By Aaron Bragman on January 8, 2013
Chrysler has announced that yet another new trim level is joining the list for its 2013 Dodge Dart lineup, and it's set to be introduced next week at the 2013 North American International Auto Show in Detroit. The new Dart GT will join the SE, SXT, Rallye, Aero and Limited trims, building off the Limited model and going in a decidedly sporty direction. It goes into production in the spring.
The GT will feature a frankly impressive list of standard equipment, including a two-tone leather interior, automatic climate control, Chrysler's 8.4-inch touch-screen, dual exhaust, a unique sport suspension, 18-inch wheels, heated steering wheel and front seats, and special exterior trim. The only powertrain will be the 2.4-liter Tigershark engine making 184-horsepower, delivered through a standard six-speed manual transmission or optional six-speed automatic with manual-shift function.All of this comes at a relatively reasonable $21,790, including a $795 destination charge, or $1,000 above the price of the previous range-topping Limited trim. Still more equipment can be added, including satellite radio, a Garmin-based navigation system, premium Alpine 10-speaker sound system, sunroof, high-intensity-discharge headlamps and a Technology Group package that includes push-button start, rain-sensing wipers and a host of blind spot warning detectors.
The model addresses an area some enthusiasts have complained about: the desire for a sharper suspension to match what is a fairly athletic chassis. Until now, the enthusiast’s choice has been any Dart with the turbo 1.4-liter four-cylinder engine and a manual transmission, but the 24-horsepower advantage of the GT coupled with the stick shift and a sport suspension may change some minds—at least until the R/T trim level arrives, which Chrysler says it is still exploring.
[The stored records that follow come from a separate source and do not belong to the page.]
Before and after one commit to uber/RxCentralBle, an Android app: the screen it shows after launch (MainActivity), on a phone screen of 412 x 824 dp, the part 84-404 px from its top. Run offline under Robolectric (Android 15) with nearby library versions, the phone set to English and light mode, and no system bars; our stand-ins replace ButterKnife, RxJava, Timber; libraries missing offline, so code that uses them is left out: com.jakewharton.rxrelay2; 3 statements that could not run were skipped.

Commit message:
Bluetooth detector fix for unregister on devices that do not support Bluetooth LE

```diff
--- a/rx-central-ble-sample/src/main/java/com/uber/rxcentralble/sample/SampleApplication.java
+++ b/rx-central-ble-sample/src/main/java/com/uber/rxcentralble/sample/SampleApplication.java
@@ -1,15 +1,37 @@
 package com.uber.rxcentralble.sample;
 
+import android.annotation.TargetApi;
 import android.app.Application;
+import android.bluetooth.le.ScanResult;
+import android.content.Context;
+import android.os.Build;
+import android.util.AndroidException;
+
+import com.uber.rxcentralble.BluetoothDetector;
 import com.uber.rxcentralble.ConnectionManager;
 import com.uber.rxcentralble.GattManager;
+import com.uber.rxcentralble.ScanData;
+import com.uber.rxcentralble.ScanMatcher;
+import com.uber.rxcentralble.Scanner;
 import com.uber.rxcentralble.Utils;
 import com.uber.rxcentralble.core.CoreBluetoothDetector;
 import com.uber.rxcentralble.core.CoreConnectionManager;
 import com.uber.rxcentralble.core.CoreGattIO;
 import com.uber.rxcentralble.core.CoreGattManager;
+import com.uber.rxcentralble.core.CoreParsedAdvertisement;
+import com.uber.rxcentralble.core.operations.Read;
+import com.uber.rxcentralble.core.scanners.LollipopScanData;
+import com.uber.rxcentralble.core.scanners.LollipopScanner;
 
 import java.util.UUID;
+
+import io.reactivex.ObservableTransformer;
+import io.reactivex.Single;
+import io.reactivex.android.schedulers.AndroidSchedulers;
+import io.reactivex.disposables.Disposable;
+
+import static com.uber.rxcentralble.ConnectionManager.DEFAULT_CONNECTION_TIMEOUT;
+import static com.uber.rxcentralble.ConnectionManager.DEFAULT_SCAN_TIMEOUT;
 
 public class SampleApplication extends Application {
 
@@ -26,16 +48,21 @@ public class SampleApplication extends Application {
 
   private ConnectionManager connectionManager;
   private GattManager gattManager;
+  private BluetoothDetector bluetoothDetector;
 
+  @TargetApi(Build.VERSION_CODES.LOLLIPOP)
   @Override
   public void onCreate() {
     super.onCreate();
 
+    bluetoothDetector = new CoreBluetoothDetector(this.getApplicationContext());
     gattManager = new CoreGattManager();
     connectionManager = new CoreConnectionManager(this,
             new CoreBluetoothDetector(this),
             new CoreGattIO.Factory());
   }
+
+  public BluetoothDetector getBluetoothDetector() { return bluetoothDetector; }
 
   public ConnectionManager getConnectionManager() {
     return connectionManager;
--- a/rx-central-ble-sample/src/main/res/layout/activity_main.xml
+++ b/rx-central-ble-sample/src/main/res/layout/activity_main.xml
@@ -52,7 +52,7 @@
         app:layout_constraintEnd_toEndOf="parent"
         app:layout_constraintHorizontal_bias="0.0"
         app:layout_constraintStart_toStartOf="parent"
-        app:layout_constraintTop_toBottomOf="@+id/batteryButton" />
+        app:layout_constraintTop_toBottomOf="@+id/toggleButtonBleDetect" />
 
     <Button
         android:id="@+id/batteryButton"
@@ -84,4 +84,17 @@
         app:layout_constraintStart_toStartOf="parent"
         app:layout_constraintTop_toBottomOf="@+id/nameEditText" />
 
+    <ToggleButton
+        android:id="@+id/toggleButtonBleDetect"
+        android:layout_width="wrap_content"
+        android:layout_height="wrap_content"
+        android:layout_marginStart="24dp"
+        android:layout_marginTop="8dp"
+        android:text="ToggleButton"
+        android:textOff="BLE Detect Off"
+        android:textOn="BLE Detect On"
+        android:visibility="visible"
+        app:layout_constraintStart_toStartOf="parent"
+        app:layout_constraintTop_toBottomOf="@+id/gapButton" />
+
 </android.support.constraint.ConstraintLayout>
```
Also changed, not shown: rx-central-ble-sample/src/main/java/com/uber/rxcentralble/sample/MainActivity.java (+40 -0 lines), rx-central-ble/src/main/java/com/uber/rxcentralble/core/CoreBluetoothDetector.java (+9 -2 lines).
The Dart GT seems to be aiming for the Honda Civic Si, featuring more standard equipment, larger wheels, standard leather interior, but coming up 17-horsepower short in the engine bay versus the Civic. The Civic also features a limited slip differential that helps it put that power down in corners, but the Civic buyer will pay a $1,515 premium for that power and equipment benefit, and not get much of the Dart’s standard kit.
Detroit Bureau Chief Aaron Bragman grew up in the Detroit area, comes from an automotive family and is based in Ann Arbor, Mich. Email Aaron